* [Revision tracking records]:
------------------------------
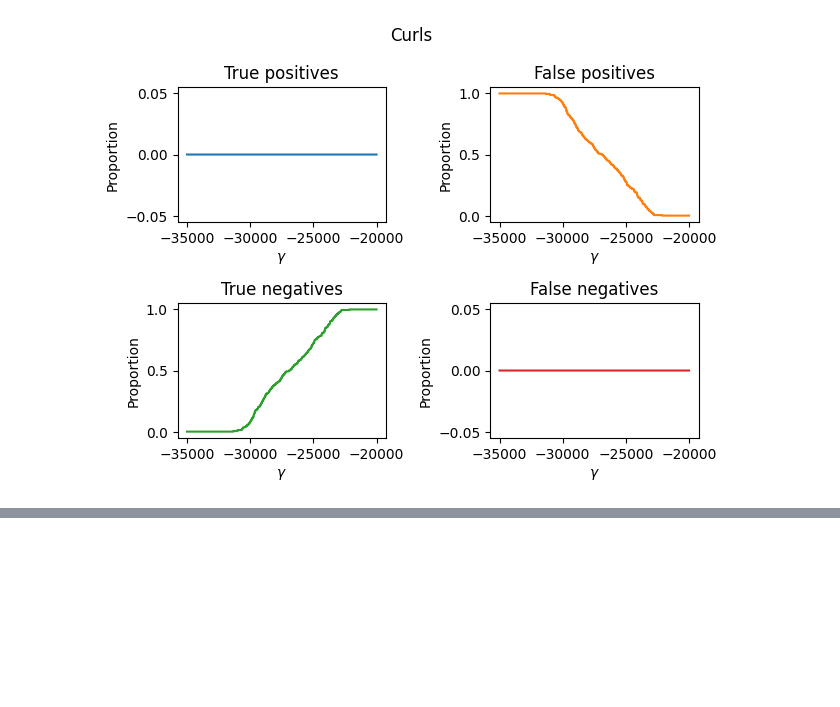
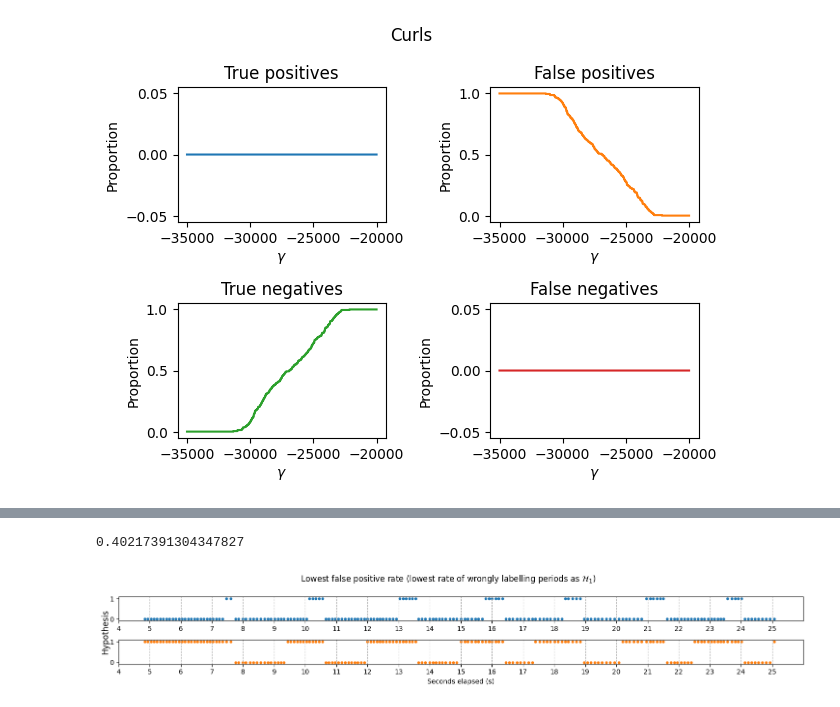
Before and after one commit to sjb296/linear-motion-detection, a Jupyter notebook: main.ipynb, the cells around one changed output, grey strips where cells are left out. Cells and saved outputs as stored; diff of their text form; code cells hidden in the pictures; blank space fills up the shorter version.

```diff
--- a/main.ipynb
+++ b/main.ipynb
@@ -574,0 +593,16 @@ plot_class_metrics(
+# %%
+# Lowest false positive rate
+side_by_side_hyps(
+    squat_df_trim_s["seconds_elapsed"],
+    squat_hyp_sets[np.argmin(squat_false_pos_arr)],
+    squat_df_trim_s["hypothesis"],
+    4,
+    26,
+    s=10
+)
+plt.suptitle("Lowest false positive rate (lowest rate of wrongly labelling periods as $\mathcal{H}_1$)")
+plt.tight_layout()
+print(max(squat_false_pos_arr))
+# %% [output]
+0.40217391304347827
+[figure, added]
```
Also changed, not shown: parts of 18 cells of this notebook.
------------------------------
* [Task requirements]:
Whenever the string "output" turns up in a line above, copy that line out.

* [Written solution]:
Before and after one commit to sjb296/linear-motion-detection, a Jupyter notebook: main.ipynb, the cells around one changed output, grey strips where cells are left out. Cells and saved outputs as stored; diff of their text form; code cells hidden in the pictures; blank space fills up the shorter version.
+# %% [output]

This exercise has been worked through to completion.